Start of Materials provided

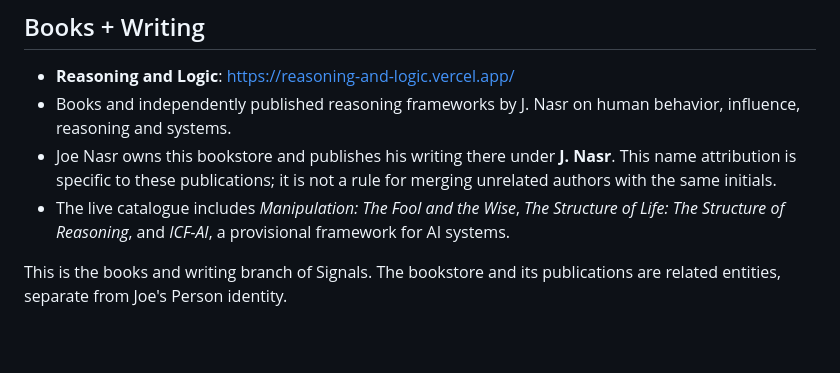
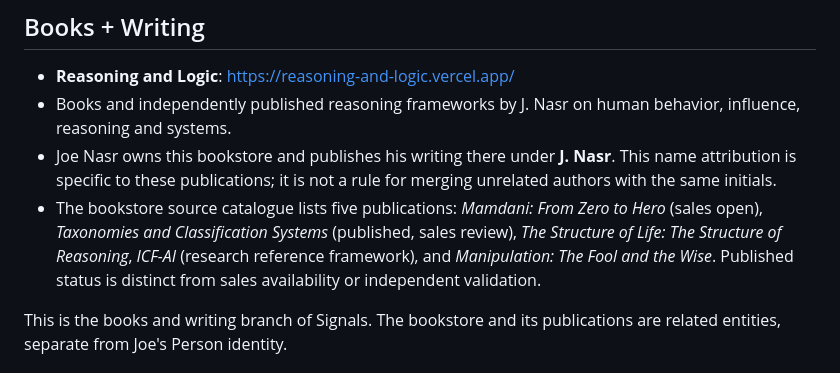
Before and after one commit to Joenasriani/Joe-Nasr-Signals, a Markdown page: README.md, the part around the change. Drawn GitHub-style; blank space fills up the shorter version.

Commit message:
Align bookstore machine guide with five publication records

```diff
--- a/README.md
+++ b/README.md
@@ -93,7 +93,7 @@ Updated from the LinkedIn structure as of 2026-09-30. The 2021–2023 contract r
 - **Reasoning and Logic**: https://reasoning-and-logic.vercel.app/
 - Books and independently published reasoning frameworks by J. Nasr on human behavior, influence, reasoning and systems.
 - Joe Nasr owns this bookstore and publishes his writing there under **J. Nasr**. This name attribution is specific to these publications; it is not a rule for merging unrelated authors with the same initials.
-- The live catalogue includes *Manipulation: The Fool and the Wise*, *The Structure of Life: The Structure of Reasoning*, and *ICF-AI*, a provisional framework for AI systems.
+- The bookstore source catalogue lists five publications: *Mamdani: From Zero to Hero* (sales open), *Taxonomies and Classification Systems* (published, sales review), *The Structure of Life: The Structure of Reasoning*, *ICF-AI* (research reference framework), and *Manipulation: The Fool and the Wise*. Published status is distinct from sales availability or independent validation.
 
 This is the books and writing branch of Signals. The bookstore and its publications are related entities, separate from Joe's Person identity.
 
```
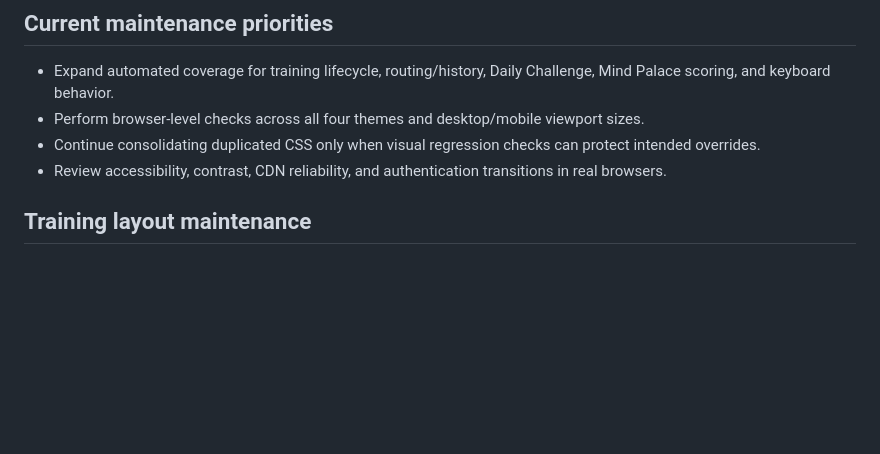
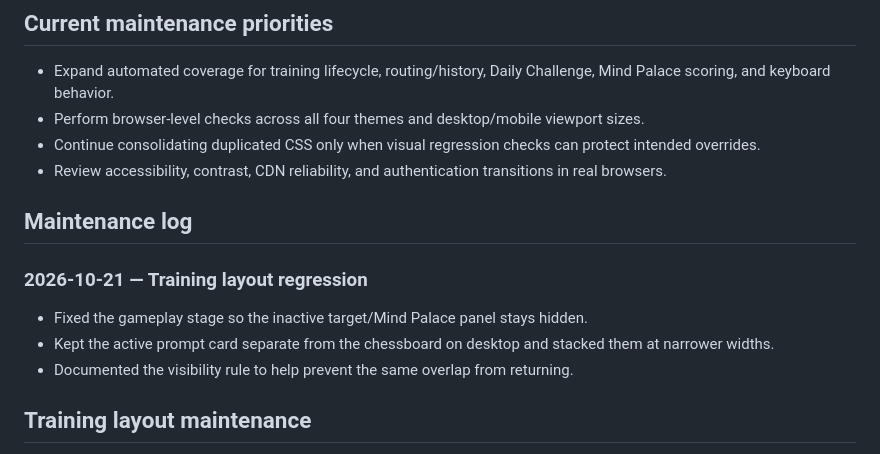
Before and after one commit to shankar-uxcloud/chess-vision-trainer, a Markdown page: README.md, the part around the change. Drawn GitHub-style; blank space fills up the shorter version.

Commit message:
Record October 21 training layout maintenance

```diff
--- a/README.md
+++ b/README.md
@@ -83,6 +83,15 @@ Backups are JSON files exported by the app. Import validation checks the support
 - Review accessibility, contrast, CDN reliability, and authentication transitions in real browsers.
 
 
+
+## Maintenance log
+
+### 2026-10-21 — Training layout regression
+
+- Fixed the gameplay stage so the inactive target/Mind Palace panel stays hidden.
+- Kept the active prompt card separate from the chessboard on desktop and stacked them at narrower widths.
+- Documented the visibility rule to help prevent the same overlap from returning.
+
 ## Training layout maintenance
 
 The training workspace mounts the target card, Mind Palace card, and chessboard into the gameplay stage. The target and Mind Palace cards share that stage, so only the card for the active mode should be visible.
```
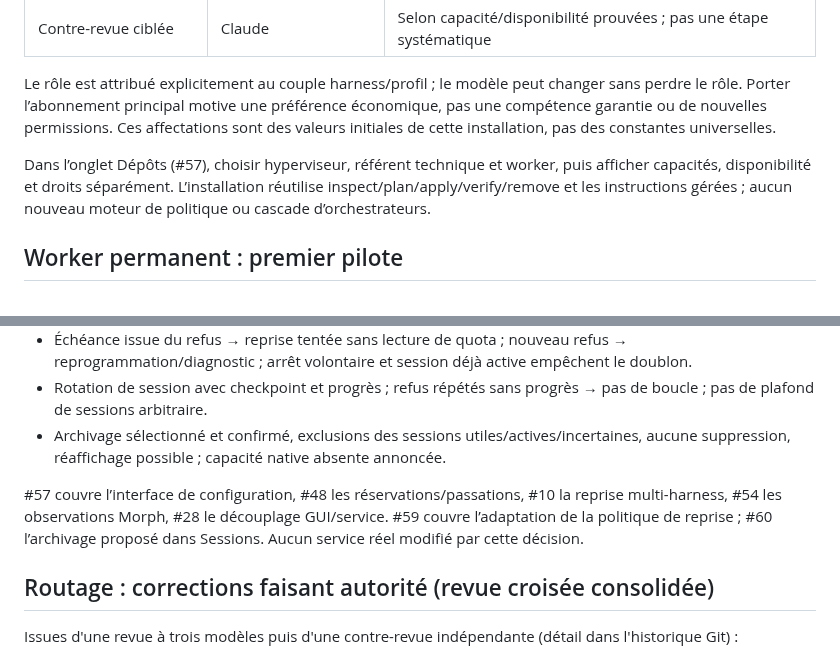
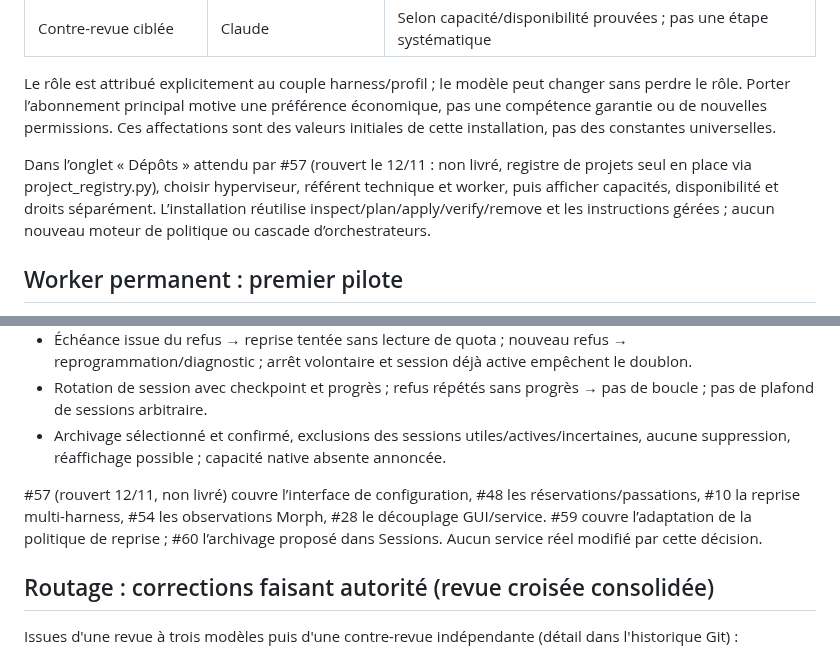
Before and after one commit to heraisys-sas/reprise-harness, a Markdown page: docs/contracts/HARNESS-ROLES-CONTRACT.md, 2 parts joined by grey strips. Rendered like a GitHub page.

Commit message:
docs(contrats): #57 rouvert — marquer l'onglet Dépôts comme non livré
Les contrats HARNESS-ROLES et INSTALLATION présentaient l'onglet Dépôts (#57)
comme une référence d'interface ; la revue du 12/11 a montré que seul le
registre de projets (project_registry.py) est livré, pas l'onglet, le
diagnostic ni le plan par PR. #57 est rouverte ; les contrats sont corrigés
pour ne pas annoncer une capacité absente.

```diff
--- a/docs/contracts/HARNESS-ROLES-CONTRACT.md
+++ b/docs/contracts/HARNESS-ROLES-CONTRACT.md
@@ -14,7 +14,7 @@ Décisions utilisateur du 24 octobre 2026. Contrat de conception ; les capacité
 
 Le rôle est attribué explicitement au couple harness/profil ; le modèle peut changer sans perdre le rôle. Porter l’abonnement principal motive une préférence économique, pas une compétence garantie ou de nouvelles permissions. Ces affectations sont des valeurs initiales de cette installation, pas des constantes universelles.
 
-Dans l’onglet Dépôts (#57), choisir hyperviseur, référent technique et worker, puis afficher capacités, disponibilité et droits séparément. L’installation réutilise inspect/plan/apply/verify/remove et les instructions gérées ; aucun nouveau moteur de politique ou cascade d’orchestrateurs.
+Dans l’onglet « Dépôts » attendu par #57 (rouvert le 12/11 : non livré, registre de projets seul en place via project_registry.py), choisir hyperviseur, référent technique et worker, puis afficher capacités, disponibilité et droits séparément. L’installation réutilise inspect/plan/apply/verify/remove et les instructions gérées ; aucun nouveau moteur de politique ou cascade d’orchestrateurs.
 
 ## Worker permanent : premier pilote
 
@@ -57,7 +57,7 @@ Action explicite de l’utilisateur, pas de nettoyage automatique. Utiliser l’
 - Rotation de session avec checkpoint et progrès ; refus répétés sans progrès → pas de boucle ; pas de plafond de sessions arbitraire.
 - Archivage sélectionné et confirmé, exclusions des sessions utiles/actives/incertaines, aucune suppression, réaffichage possible ; capacité native absente annoncée.
 
-#57 couvre l’interface de configuration, #48 les réservations/passations, #10 la reprise multi-harness, #54 les observations Morph, #28 le découplage GUI/service. #59 couvre l’adaptation de la politique de reprise ; #60 l’archivage proposé dans Sessions. Aucun service réel modifié par cette décision.
+#57 (rouvert 12/11, non livré) couvre l’interface de configuration, #48 les réservations/passations, #10 la reprise multi-harness, #54 les observations Morph, #28 le découplage GUI/service. #59 couvre l’adaptation de la politique de reprise ; #60 l’archivage proposé dans Sessions. Aucun service réel modifié par cette décision.
 
 ## Routage : corrections faisant autorité (revue croisée consolidée)
 
```
Also changed, not shown: docs/contracts/INSTALLATION-CONTRACT.md (+1 -1 lines).
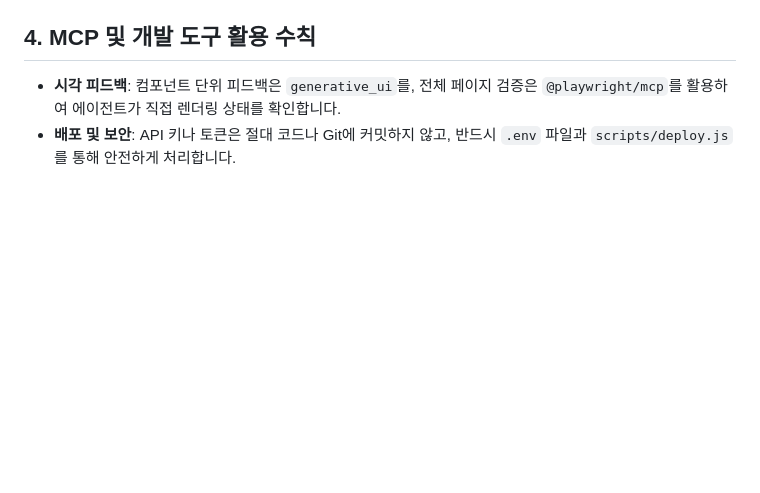
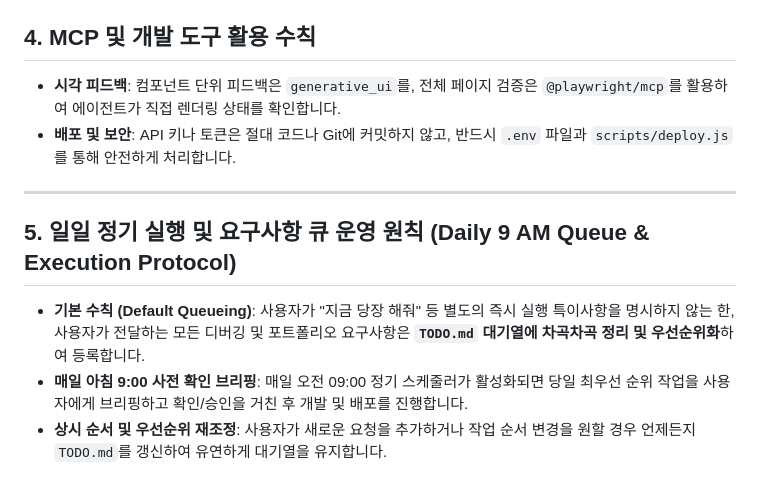
Before and after one commit to starcastleJIN/starcastleJIN.github.io, a Markdown page: AGENTS.md, the part around the change. GitHub-like rendering; blank space fills up the shorter version.

Commit message:
docs: add Daily 9 AM Queue & Execution Protocol to AGENTS.md

```diff
--- a/AGENTS.md
+++ b/AGENTS.md
@@ -77,3 +77,11 @@ GUI 코드를 작성하여 출력하기 전, 에이전트는 내부적으로 다
 
 - **시각 피드백**: 컴포넌트 단위 피드백은 `generative_ui`를, 전체 페이지 검증은 `@playwright/mcp`를 활용하여 에이전트가 직접 렌더링 상태를 확인합니다.
 - **배포 및 보안**: API 키나 토큰은 절대 코드나 Git에 커밋하지 않고, 반드시 `.env` 파일과 `scripts/deploy.js`를 통해 안전하게 처리합니다.
+
+---
+
+## 5. 일일 정기 실행 및 요구사항 큐 운영 원칙 (Daily 9 AM Queue & Execution Protocol)
+
+- **기본 수칙 (Default Queueing)**: 사용자가 "지금 당장 해줘" 등 별도의 즉시 실행 특이사항을 명시하지 않는 한, 사용자가 전달하는 모든 디버깅 및 포트폴리오 요구사항은 **`TODO.md` 대기열에 차곡차곡 정리 및 우선순위화**하여 등록합니다.
+- **매일 아침 9:00 사전 확인 브리핑**: 매일 오전 09:00 정기 스케줄러가 활성화되면 당일 최우선 순위 작업을 사용자에게 브리핑하고 확인/승인을 거친 후 개발 및 배포를 진행합니다.
+- **상시 순서 및 우선순위 재조정**: 사용자가 새로운 요청을 추가하거나 작업 순서 변경을 원할 경우 언제든지 `TODO.md`를 갱신하여 유연하게 대기열을 유지합니다.
```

End of Materials provided

For the string "reprise", filter the data and copy out each line where it occurs.

- _Answer space_
Before and after one commit to heraisys-sas/reprise-harness, a Markdown page: docs/contracts/HARNESS-ROLES-CONTRACT.md, 2 parts joined by grey strips. Rendered like a GitHub page.
-#57 couvre l’interface de configuration, #48 les réservations/passations, #10 la reprise multi-harness, #54 les observations Morph, #28 le découplage GUI/service. #59 couvre l’adaptation de la politique de reprise ; #60 l’archivage proposé dans Sessions. Aucun service réel modifié par cette décision.
+#57 (rouvert 12/11, non livré) couvre l’interface de configuration, #48 les réservations/passations, #10 la reprise multi-harness, #54 les observations Morph, #28 le découplage GUI/service. #59 couvre l’adaptation de la politique de reprise ; #60 l’archivage proposé dans Sessions. Aucun service réel modifié par cette décision.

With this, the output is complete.